A couple of years ago most people would not have given a second glance to any election in Texas, a reliably Republican state. This year though, election season in Texas is drawing a lot of big names and the competition is getting heated. Although the big battle this year comes from the Republican primary, for the first time in a long time, the Democrats are mounting a credible opposition that could turn this state blue.

On the Republican side, sitting Governor Rick Perry is seeking re-election for what would be an unprecedented third four-year term. Rick Perry took the reins of the state after the inauguration of George W. Bush as president in 2001. To date he is the longest sitting governor in the state’s history, and with a lack of term limits he can continue to run for as many terms as he chooses.

Perry, however, is facing a challenge from the state’s popular senior Senator Kay Bailey Hutchison. Hutchison has been the state’s Senator since she was elected in a special election in 1993 to replace Lloyd Bentsen after he became the Secretary of the Treasury for the Clinton Administration. To date Hutchison has received endorsements from former VP Dick Cheney and former president George H. W. Bush and his wife Barbara Bush.

The primary has been called one of the great battles for the future of the Republican Party. Perry, a more conservative Republican who openly talked about the possibility of Texan secession, faces a more liberal Hutchison, who considers herself pro-choice. In recent months however, Perry was able to destroy Hutchison’s initial lead in the polls and now leads the race by a comfortable margin. Initially, Hutchison promised to resign from the Senate to more actively campaign for Governor, but went back on her promise, deciding to stay and oppose President Obama’s health care reform bill.

But what does the Republican primary mean for Democrats? All of this infighting among Republicans has allowed Democratic candidates to slowly make their case to the voters. The frontrunner is former Houston mayor Bill White, who had previously planned to run for Hutchison’s seat once she resigned. In recent polling, White has been able to keep up with both Hutchison and Perry; neither of the Republican candidates managed to poll above fifty percent in a state that hasn’t gone blue in a presidential election since 1976.
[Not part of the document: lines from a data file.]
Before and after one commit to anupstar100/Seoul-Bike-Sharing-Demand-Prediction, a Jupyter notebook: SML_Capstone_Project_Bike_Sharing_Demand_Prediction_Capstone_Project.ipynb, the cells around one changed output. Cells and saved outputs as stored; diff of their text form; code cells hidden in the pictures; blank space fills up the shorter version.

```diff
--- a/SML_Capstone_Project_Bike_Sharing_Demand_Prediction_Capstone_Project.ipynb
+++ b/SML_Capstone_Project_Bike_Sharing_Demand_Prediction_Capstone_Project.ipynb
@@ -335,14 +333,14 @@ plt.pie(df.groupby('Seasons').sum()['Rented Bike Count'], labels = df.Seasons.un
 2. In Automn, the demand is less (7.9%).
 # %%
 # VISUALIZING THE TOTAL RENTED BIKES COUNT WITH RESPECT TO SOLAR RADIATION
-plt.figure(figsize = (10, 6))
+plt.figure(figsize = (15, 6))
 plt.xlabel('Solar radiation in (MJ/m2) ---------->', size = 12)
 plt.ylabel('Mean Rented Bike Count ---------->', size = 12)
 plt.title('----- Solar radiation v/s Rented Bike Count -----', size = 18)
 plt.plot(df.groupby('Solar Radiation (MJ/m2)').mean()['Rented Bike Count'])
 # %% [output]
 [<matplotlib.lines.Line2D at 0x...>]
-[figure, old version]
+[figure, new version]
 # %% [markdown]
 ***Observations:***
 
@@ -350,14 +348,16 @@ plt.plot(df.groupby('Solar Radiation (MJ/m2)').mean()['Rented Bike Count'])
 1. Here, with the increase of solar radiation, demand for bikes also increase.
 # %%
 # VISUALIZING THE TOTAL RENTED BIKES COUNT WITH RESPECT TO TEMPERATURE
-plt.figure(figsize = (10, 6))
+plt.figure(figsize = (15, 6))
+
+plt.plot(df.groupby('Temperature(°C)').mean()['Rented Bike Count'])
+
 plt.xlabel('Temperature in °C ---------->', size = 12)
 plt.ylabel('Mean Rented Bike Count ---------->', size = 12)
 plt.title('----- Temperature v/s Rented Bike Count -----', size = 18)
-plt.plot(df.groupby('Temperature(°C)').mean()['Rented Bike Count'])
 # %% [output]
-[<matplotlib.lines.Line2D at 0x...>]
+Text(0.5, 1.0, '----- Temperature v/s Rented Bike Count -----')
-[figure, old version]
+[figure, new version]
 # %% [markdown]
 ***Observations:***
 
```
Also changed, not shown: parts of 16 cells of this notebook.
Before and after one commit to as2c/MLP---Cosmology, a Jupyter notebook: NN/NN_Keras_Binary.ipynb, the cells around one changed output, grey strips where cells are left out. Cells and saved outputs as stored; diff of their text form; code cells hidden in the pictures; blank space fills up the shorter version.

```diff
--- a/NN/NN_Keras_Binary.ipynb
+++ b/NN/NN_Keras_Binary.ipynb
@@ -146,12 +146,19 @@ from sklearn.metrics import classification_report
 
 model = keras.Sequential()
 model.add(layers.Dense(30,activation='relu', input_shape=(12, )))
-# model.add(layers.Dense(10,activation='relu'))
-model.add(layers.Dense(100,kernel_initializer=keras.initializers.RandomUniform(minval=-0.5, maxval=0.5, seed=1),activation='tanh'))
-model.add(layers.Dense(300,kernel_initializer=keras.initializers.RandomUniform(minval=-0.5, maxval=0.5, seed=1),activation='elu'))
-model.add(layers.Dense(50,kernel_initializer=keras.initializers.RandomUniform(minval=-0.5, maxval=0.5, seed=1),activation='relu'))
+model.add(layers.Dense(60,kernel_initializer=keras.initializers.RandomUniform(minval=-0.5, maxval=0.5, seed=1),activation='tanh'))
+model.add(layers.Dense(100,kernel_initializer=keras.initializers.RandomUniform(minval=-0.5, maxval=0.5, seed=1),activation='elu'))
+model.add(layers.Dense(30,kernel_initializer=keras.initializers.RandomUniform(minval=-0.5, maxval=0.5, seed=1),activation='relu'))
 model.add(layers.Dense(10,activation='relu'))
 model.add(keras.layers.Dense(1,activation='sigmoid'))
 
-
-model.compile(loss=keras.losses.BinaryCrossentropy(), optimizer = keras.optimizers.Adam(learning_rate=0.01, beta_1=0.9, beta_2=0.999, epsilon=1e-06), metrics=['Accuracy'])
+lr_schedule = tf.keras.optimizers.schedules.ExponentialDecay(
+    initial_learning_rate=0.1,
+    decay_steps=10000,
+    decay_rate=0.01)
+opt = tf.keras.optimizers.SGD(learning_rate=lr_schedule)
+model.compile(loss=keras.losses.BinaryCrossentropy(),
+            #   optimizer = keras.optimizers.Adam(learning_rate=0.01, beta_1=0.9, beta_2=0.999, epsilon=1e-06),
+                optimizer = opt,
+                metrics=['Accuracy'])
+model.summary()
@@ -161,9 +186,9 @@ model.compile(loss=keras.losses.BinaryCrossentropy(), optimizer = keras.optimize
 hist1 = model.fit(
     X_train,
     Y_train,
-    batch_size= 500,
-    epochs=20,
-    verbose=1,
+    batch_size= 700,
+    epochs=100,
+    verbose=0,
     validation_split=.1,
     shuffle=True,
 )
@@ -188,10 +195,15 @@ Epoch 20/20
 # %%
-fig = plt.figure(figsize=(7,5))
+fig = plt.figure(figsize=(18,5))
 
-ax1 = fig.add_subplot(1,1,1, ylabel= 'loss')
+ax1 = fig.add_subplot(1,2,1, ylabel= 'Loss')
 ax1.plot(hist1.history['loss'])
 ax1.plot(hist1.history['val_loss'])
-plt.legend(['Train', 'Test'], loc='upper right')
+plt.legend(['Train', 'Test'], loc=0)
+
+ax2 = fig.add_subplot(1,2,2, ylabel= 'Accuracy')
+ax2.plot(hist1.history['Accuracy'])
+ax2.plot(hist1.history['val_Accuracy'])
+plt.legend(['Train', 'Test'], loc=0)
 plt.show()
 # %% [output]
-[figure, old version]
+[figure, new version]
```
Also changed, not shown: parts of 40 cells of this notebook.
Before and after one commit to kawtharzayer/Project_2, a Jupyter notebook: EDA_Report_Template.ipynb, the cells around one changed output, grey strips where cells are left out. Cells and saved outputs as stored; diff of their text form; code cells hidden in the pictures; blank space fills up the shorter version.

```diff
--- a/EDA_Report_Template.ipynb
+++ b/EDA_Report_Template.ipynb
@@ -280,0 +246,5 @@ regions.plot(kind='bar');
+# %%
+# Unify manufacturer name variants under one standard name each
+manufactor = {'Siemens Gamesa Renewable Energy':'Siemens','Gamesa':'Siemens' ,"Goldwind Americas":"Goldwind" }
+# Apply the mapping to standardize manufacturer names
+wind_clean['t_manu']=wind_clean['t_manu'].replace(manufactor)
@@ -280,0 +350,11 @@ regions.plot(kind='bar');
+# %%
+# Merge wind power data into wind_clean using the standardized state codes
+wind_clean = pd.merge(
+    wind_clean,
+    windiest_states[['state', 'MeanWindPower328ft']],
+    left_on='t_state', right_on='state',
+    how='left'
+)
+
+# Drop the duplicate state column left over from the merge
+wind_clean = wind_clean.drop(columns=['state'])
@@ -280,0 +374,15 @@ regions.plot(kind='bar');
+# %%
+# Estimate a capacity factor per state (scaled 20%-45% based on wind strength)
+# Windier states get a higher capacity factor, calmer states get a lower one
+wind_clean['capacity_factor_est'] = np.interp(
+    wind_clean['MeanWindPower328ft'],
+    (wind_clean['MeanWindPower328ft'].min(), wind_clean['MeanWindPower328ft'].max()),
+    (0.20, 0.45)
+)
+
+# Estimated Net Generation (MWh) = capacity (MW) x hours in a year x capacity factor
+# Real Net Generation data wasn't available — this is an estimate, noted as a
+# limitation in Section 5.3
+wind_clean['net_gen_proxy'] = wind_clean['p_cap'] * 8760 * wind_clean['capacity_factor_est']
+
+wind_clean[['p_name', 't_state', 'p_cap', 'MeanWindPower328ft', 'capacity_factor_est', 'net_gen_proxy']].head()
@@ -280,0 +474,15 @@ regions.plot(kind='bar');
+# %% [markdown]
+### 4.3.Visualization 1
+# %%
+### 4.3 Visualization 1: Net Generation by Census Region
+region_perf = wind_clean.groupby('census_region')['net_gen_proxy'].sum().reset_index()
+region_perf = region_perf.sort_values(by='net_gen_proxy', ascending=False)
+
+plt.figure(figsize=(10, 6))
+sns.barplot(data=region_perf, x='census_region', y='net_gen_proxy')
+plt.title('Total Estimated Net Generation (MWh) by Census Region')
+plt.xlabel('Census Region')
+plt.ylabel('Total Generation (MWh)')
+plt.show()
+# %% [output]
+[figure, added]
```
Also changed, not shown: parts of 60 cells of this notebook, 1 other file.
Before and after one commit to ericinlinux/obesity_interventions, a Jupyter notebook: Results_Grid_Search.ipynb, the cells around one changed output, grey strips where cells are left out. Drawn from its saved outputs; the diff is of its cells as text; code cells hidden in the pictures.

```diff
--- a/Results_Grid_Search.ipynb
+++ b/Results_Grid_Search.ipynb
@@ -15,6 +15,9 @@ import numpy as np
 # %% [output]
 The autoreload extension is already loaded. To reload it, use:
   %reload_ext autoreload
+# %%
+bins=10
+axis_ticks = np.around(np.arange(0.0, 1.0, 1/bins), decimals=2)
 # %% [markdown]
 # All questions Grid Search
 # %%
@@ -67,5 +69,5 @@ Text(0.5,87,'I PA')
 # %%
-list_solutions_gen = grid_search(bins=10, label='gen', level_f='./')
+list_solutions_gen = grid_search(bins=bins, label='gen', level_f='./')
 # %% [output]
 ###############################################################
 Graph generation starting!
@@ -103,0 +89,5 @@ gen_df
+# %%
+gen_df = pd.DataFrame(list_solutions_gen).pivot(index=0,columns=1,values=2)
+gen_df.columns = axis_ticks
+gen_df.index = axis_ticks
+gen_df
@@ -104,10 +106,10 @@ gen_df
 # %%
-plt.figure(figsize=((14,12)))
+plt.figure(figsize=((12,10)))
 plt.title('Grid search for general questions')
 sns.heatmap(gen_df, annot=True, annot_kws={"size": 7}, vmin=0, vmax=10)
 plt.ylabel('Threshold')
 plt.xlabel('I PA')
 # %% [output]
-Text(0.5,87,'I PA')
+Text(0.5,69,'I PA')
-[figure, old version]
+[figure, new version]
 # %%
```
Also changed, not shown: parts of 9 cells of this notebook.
Despite the progress Democrats have made in Texas, many of the state’s Democrats are planning to cross over to vote for Hutchison in the Republican primary. Hutchison is seen as the lesser of two evils among Democrats and if she vacates her Senate seat there could be a credible campaign to elect a democratic senator from Texas.

Campaign fervor is sweeping Texas and the state is looking bluer than ever. Despite who claims victory in the Republican primary, the Democrats can make real gains resulting from the bloody battle. The ball is now in the Democrats’ court and it is up to us to use the momentum to go forward and help turn one of the largest states in the country blue.

The Texas Primary elections will take place on March 2nd, 2010.

–Zenen Jaimes, SFS ’13